The central government is intensifying efforts to obtain more ventilators.

But Osamu Nishida, JSICM’s president, said the number of machines is not so much the problem.

“Setting up a ventilator to help patients with breathing problems is very complicated, so this is not simply an issue of the number of machines,” he said. “The medical care system will collapse because a sharp increase in patients will quickly lead to manpower shortages.”

The health ministry is asking hospital organizations to call on doctors, nurses and clinical technicians who have experience operating ventilators to teach other medical personnel how to use the machines.

The government is asking manufacturers to increase production or imports of ventilators and ECMO devices. And it plans to provide financial support to medical institutions that install the equipment.

Yasutoshi Nishimura, the minister of state in charge of economic revitalization, said on April 2 those kinds of financial support will be included in the package of emergency economic measures to be announced next week.

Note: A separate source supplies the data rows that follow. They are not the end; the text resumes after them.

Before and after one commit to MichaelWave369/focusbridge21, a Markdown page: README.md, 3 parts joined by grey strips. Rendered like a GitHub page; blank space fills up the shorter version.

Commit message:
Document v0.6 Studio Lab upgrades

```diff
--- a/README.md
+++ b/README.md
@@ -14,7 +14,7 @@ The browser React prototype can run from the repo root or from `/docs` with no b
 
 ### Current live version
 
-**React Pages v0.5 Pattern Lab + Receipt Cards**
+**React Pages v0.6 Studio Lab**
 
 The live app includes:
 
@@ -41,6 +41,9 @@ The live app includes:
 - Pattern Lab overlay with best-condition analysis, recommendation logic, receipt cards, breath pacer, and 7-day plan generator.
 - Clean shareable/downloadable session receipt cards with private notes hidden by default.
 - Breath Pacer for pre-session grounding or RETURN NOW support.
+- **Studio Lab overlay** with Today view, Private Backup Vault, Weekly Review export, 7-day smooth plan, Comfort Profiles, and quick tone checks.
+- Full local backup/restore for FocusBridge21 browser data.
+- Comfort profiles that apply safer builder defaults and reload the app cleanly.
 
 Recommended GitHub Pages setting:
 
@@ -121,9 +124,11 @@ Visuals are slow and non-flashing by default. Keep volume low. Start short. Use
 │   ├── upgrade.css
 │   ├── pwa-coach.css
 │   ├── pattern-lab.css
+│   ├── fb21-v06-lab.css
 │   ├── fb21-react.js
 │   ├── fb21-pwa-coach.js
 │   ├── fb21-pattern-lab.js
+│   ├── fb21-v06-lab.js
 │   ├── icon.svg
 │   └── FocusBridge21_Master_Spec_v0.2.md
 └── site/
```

Companies producing the equipment that expand production would receive subsidies.

There were about 22,000 ventilators in Japan as of mid-February, according to a special survey conducted by the Japanese Society of Respiratory Care Medicine. Of that number, about 13,000 were not being used. Of the 1,400 or so ECMO machines, about 1,250 were not in use.

However, with the number of coronavirus infections increasing in large numbers every day, government officials believe much more equipment is needed.


An official with Nihon Kohden Corp., which imports and sells ventilators, said there has been “greater demand globally, so we are unsure if we will be able to procure the needed numbers.”

Most manufacturers in Japan are small businesses that would face difficulties in greatly expanding production.

It is also difficult for companies in other fields to enter the sector because of the high degree of safety required in manufacturing them.

ECMO machines used in Japan are almost all manufactured domestically. Terumo Corp., which has a 70 percent market share, is seeking to double its production. It currently makes 150 machines a year.

But a company official said there would still be a need for more medical care providers able to operate them.

(This article was compiled from reports by Akiyoshi Abe, Ayumi Shintaku, Dai Nagata and Eisuke Eguchi.)